Why is this? Well, it happens that some of those baseballs become dented or scuffed. Whereas others are simply hit out of the diamond, and become foul balls. Some are hit as home runs, and those are immediately kept and cherished by the eager fans. The remaining balls are usually recycled to be used for that team’s batting practice, or just sent to their minor leagues.
Indeed, the average lifespan of a baseball in the MLB is barely two plays during a game, and the demand for these official baseballs is steadily increasing. That is why the MLB organization always needs to count on a reliable provider. Did you know that most professional baseballs are hand-made at the Rawlings Factory which was established in Costa Rica in 1887? According to a report by the Reuters News Agency, this factory was the exclusive baseball provider for MLB until 2013.
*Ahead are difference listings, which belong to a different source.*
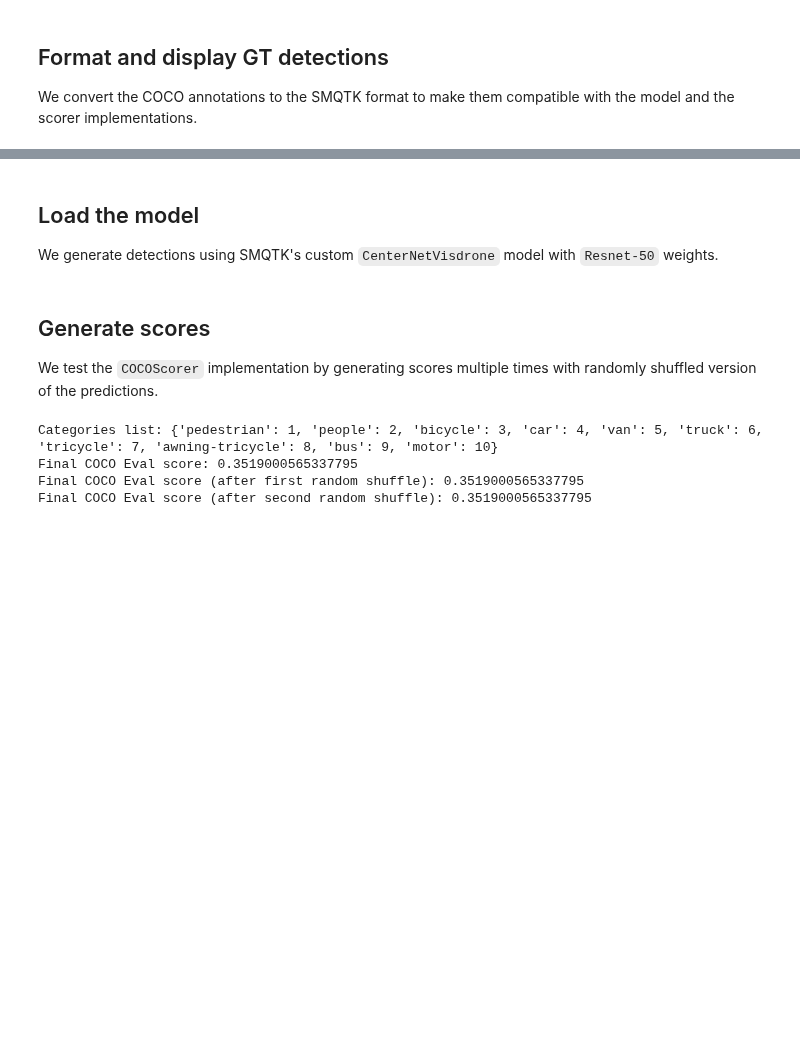
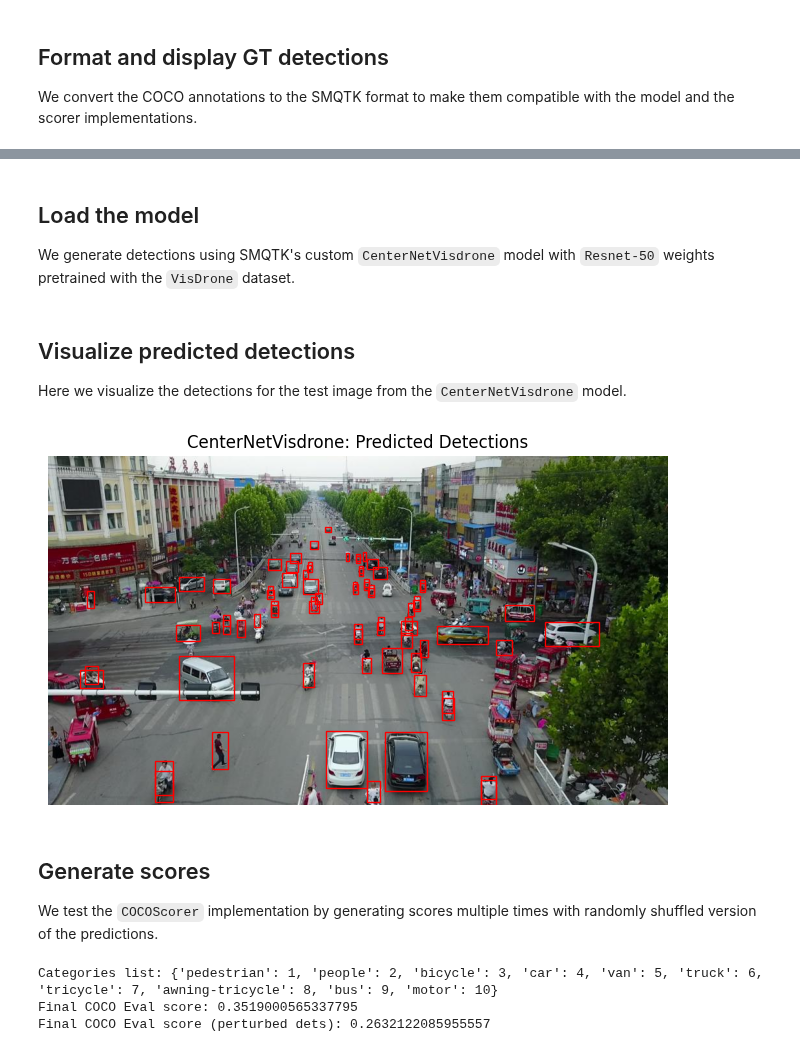
Before and after one commit to Kitware/nrtk, a Jupyter notebook: examples/coco_scorer.ipynb, the cells around one changed output, grey strips where cells are left out. Drawn from its saved outputs; the diff is of its cells as text; code cells hidden in the pictures; blank space fills up the shorter version.

```diff
--- a/examples/coco_scorer.ipynb
+++ b/examples/coco_scorer.ipynb
@@ -82,17 +85,17 @@ plt.show()
 # %% [markdown]
 ## Load the model <a name="load-the-model"></a>
 
-We generate detections using SMQTK's custom `CenterNetVisdrone` model with `Resnet-50` weights.
+We generate detections using SMQTK's custom `CenterNetVisdrone` model with `Resnet-50` weights pretrained with the `VisDrone` dataset.
 # %%
 from smqtk_detection.impls.detect_image_objects.centernet import CenterNetVisdrone
 
-model_file = os.path.join(data_dir, 'centernet-resnet50.pth')
+model_file = os.path.join(download_dir, 'centernet-resnet50.pth')
 if not os.path.isfile(model_file):
     urllib.request.urlretrieve('https://data.kitware.com/api/v1/item/623259f64acac99f426f21db/download', model_file)
 
 centernet_detector = CenterNetVisdrone(
     arch='resnet50',
-    model_file='data/centernet-resnet50.pth',
+    model_file='data/downloads/centernet-resnet50.pth',
     max_dets=500,
     use_cuda=False,
     batch_size=1,
@@ -100,29 +103,60 @@ centernet_detector = CenterNetVisdrone(
 )
 
 dets = list(centernet_detector([img]))[0]
+# %% [markdown]
+## Visualize predicted detections <a name="visualize-predicted-detections"></a>
+
+Here we visualize the detections for the test image from the `CenterNetVisdrone` model.
+# %%
+def show_dets(ax, dets, thresh=0.5):
+    for i, det in enumerate(dets):
+        score_dict = det[1]
+        cls_name = max(score_dict, key=score_dict.get)
+        conf = score_dict[cls_name]
+
+        if conf >= thresh:
+            bbox = det[0]
+            x1, y1 = bbox.min_vertex
+            x2, y2 = bbox.max_vertex
+            ax.add_patch(Rectangle(
+                (x1, y1),
+                x2 - x1,
+                y2 - y1,
+                linewidth=1,
+                edgecolor='r',
+                facecolor='none'
+            ))
+
+fig, axs = plt.subplots(figsize=(8, 8))
+axs.set_title(f"CenterNetVisdrone: Predicted Detections")  # type: ignore
+axs.imshow(img)  # type: ignore
+axs.axis("off")  # type: ignore
+show_dets(axs, dets, thresh=0.4)
+# %% [output]
+[figure, added]
 # %% [markdown]
 ## Generate scores <a name="generate-scores"></a>
 
 We test the `COCOScorer` implementation by generating scores multiple times with randomly shuffled version of the predictions.
 # %%
 from nrtk.impls.score_detection.coco_scorer import COCOScorer
-import random
 
-scorer = COCOScorer(gt_path=json_filename, stat_index=0)
+scorer = COCOScorer(gt_path=os.path.join(data_dir, json_filename), stat_index=0)
 print(f"Categories list: {scorer.cat_ids}")
 
 scores_list = scorer(actual=[gt_smqtk_format], predicted=[dets])  # type: ignore
 print(f"Final COCO Eval score: {scores_list[0]}")
 
-dets_shuffled_1 = random.sample(dets, k=len(dets))  # type: ignore
-scores_list_shuffled_1 = scorer(actual=[gt_smqtk_format], predicted=[dets_shuffled_1])
-print(f"Final COCO Eval score (after first random shuffle): {scores_list_shuffled_1[0]}")
+perturbed_dets = []
+for bbox, scores in dets:
+    x1, y1 = bbox.min_vertex
+    x2, y2 = bbox.max_vertex
+    perturbed_val = (AxisAlignedBoundingBox((x1 + 2, y1 + 2),(x2 + 1, y2 + 1)), scores)
+    perturbed_dets.append(perturbed_val)
 
-dets_shuffled_2 = random.sample(dets, k=len(dets))  # type: ignore
-scores_list_shuffled_2 = scorer(actual=[gt_smqtk_format], predicted=[dets_shuffled_2])
-print(f"Final COCO Eval score (after second random shuffle): {scores_list_shuffled_2[0]}")
+scores_list_perturbed = scorer(actual=[gt_smqtk_format], predicted=[perturbed_dets])
+print(f"Final COCO Eval score (perturbed dets): {scores_list_perturbed[0]}")
 # %% [output]
 Categories list: {'pedestrian': 1, 'people': 2, 'bicycle': 3, 'car': 4, 'van': 5, 'truck': 6, 'tricycle': 7, 'awning-tricycle': 8, 'bus': 9, 'motor': 10}
 Final COCO Eval score: 0.3519000565337795
-Final COCO Eval score (after first random shuffle): 0.3519000565337795
-Final COCO Eval score (after second random shuffle): 0.3519000565337795
+Final COCO Eval score (perturbed dets): 0.2632122085955557
```
Also changed, not shown: parts of 4 cells of this notebook.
Located in Turrialba, Costa Rica, the Rawlings Factory produces about 2.4 million baseballs per year. Out of this number, more than 1.8 million units are sent to the United States. This statistics allows us to understand why this is the main MLB provider, not to say the best one.
With about three hundred qualified sewers, the factory produces a first-quality made-by-hand product. Each of the one hundred and eight stitches per ball must be perfect, making these baseballs better than any other machine-made ball. Experienced sewers can make three or baseballs per hour, and less-experienced workers between one and two. To avoid injuries, they have to wear medical tape on their fingers in order to protect themselves from blisters or cuts as they pull each stitch tight.
But believe it or not, baseball is not a popular sport in Costa Rica. Apart from soccer, which is by far the number one sport for ticos, there are other sports such as bullfighting, surfing, biking, white-water rafting, among others. This practically pushes baseball towards one of the last positions in the ranking list. In other words, baseball is almost an unknown sport for most Costa Ricans. Compared to other Central American countries, such as Panamá and Nicaragua, where there seems to be more balance between baseball and soccer as team sports.
So it is somehow paradoxical that, although having the Rawlings factory as the most important professional baseball provider for the MLB, the sport itself is not deeply rooted in most Costa Rican’s sports preferences. At last, this question emerges: is it not an irony for Costa Rica?